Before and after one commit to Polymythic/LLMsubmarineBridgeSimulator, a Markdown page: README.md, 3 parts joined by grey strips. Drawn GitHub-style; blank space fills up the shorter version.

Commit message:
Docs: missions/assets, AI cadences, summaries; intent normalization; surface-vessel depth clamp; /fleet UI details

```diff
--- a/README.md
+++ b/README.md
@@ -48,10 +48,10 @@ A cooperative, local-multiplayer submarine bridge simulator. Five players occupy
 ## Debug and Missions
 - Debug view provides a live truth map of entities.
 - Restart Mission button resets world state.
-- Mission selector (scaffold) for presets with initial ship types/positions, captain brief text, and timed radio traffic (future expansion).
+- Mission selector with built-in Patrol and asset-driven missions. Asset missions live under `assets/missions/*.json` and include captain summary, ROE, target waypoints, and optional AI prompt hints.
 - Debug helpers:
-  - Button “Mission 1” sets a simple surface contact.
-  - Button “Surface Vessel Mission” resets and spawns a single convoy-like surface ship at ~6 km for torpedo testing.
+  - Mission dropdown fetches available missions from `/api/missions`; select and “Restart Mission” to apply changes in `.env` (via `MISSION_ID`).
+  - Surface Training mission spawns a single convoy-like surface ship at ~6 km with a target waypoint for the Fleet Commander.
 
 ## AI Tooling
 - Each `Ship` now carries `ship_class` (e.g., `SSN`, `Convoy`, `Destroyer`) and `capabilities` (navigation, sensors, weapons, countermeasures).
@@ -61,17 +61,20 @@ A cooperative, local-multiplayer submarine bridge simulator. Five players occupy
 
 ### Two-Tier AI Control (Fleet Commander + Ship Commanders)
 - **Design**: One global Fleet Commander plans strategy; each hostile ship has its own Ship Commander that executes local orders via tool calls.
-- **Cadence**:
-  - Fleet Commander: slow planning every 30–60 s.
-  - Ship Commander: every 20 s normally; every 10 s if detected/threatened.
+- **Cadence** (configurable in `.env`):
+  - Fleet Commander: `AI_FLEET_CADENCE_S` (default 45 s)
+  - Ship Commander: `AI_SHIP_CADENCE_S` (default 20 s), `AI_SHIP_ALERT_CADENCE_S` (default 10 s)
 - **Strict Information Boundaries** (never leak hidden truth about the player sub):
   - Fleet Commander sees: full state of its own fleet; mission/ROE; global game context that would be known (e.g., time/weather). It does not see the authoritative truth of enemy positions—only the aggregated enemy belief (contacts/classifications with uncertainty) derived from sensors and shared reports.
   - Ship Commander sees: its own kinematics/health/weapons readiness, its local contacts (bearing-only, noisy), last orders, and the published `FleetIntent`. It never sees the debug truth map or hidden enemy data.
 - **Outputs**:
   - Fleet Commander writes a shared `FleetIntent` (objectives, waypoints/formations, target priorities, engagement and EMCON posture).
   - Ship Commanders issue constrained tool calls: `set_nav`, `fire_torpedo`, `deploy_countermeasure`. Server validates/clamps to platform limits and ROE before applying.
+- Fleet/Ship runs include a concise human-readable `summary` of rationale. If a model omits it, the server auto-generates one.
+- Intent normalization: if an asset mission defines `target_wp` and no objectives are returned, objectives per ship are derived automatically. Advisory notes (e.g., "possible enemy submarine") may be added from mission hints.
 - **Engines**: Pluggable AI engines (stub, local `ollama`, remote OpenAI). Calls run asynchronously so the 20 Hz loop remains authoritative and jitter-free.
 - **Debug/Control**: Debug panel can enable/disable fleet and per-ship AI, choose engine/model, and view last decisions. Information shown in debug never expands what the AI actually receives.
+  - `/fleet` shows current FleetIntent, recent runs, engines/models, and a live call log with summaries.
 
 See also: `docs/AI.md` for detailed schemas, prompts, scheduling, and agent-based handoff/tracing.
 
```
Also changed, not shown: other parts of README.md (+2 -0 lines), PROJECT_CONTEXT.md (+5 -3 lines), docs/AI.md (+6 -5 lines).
^^^^^^^^^^^^^^^^
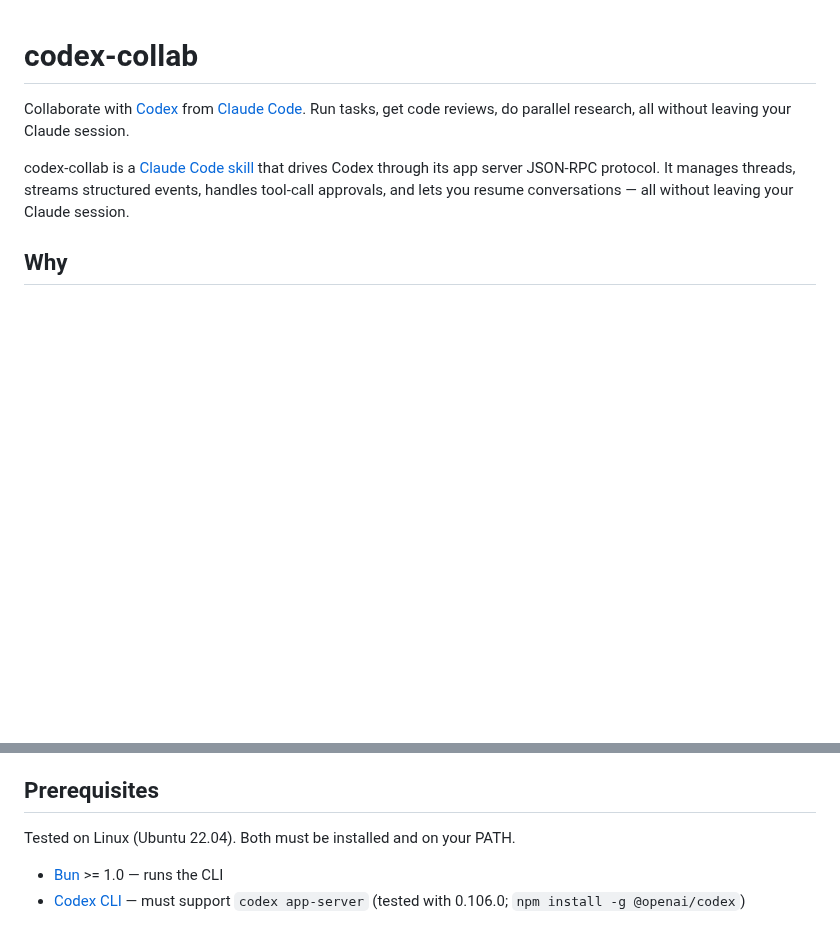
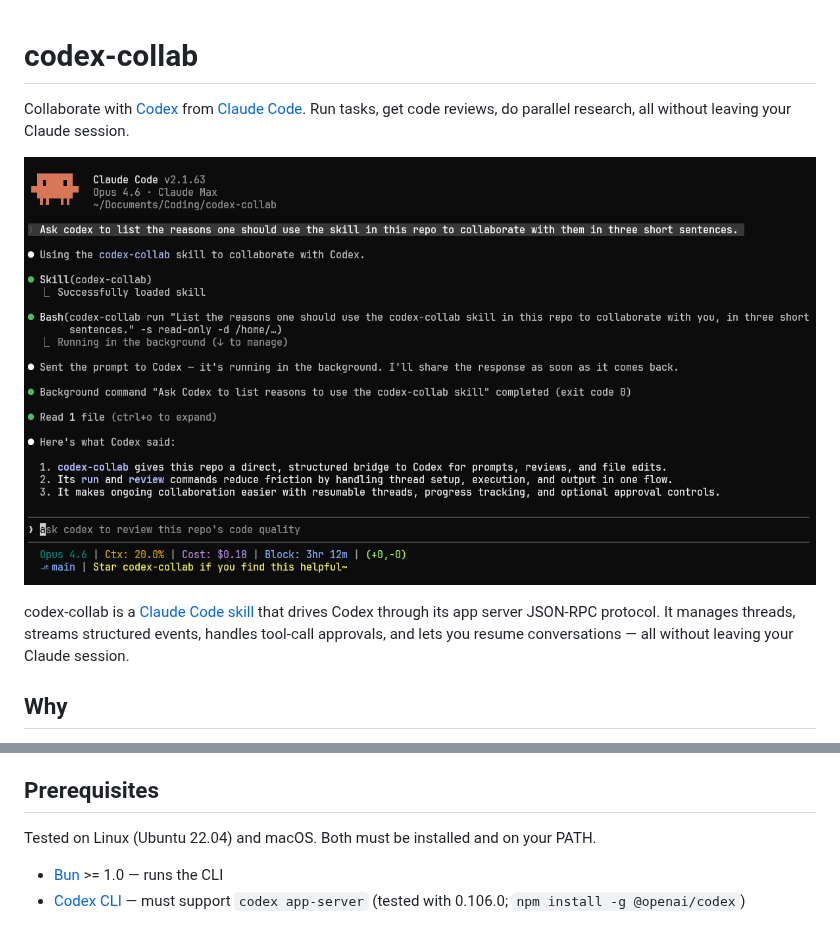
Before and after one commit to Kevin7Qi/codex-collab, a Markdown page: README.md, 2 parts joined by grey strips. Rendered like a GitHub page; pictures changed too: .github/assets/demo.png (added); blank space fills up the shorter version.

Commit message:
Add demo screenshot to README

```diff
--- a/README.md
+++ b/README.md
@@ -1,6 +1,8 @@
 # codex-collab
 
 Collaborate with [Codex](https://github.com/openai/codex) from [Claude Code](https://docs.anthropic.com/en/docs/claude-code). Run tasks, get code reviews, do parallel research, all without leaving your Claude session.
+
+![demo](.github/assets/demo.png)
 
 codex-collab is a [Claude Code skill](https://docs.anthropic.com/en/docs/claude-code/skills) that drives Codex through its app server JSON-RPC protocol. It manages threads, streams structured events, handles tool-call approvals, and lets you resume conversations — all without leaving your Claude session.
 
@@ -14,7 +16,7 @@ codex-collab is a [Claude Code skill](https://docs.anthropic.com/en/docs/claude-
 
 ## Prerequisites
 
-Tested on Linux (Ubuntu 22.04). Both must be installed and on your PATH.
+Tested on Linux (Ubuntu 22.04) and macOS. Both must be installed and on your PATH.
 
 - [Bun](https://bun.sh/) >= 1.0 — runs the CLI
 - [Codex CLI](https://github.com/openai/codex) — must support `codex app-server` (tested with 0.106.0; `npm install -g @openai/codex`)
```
^^^^^^^^^^^^^^^^
▶ **WORK INSTRUCTIONS**: Check each line of the records for the word "objectives" and extract those that contain it.

▶ **ANSWER TO THE EXERCISE**:
   - Fleet Commander writes a shared `FleetIntent` (objectives, waypoints/formations, target priorities, engagement and EMCON posture).
+- Intent normalization: if an asset mission defines `target_wp` and no objectives are returned, objectives per ship are derived automatically. Advisory notes (e.g., "possible enemy submarine") may be added from mission hints.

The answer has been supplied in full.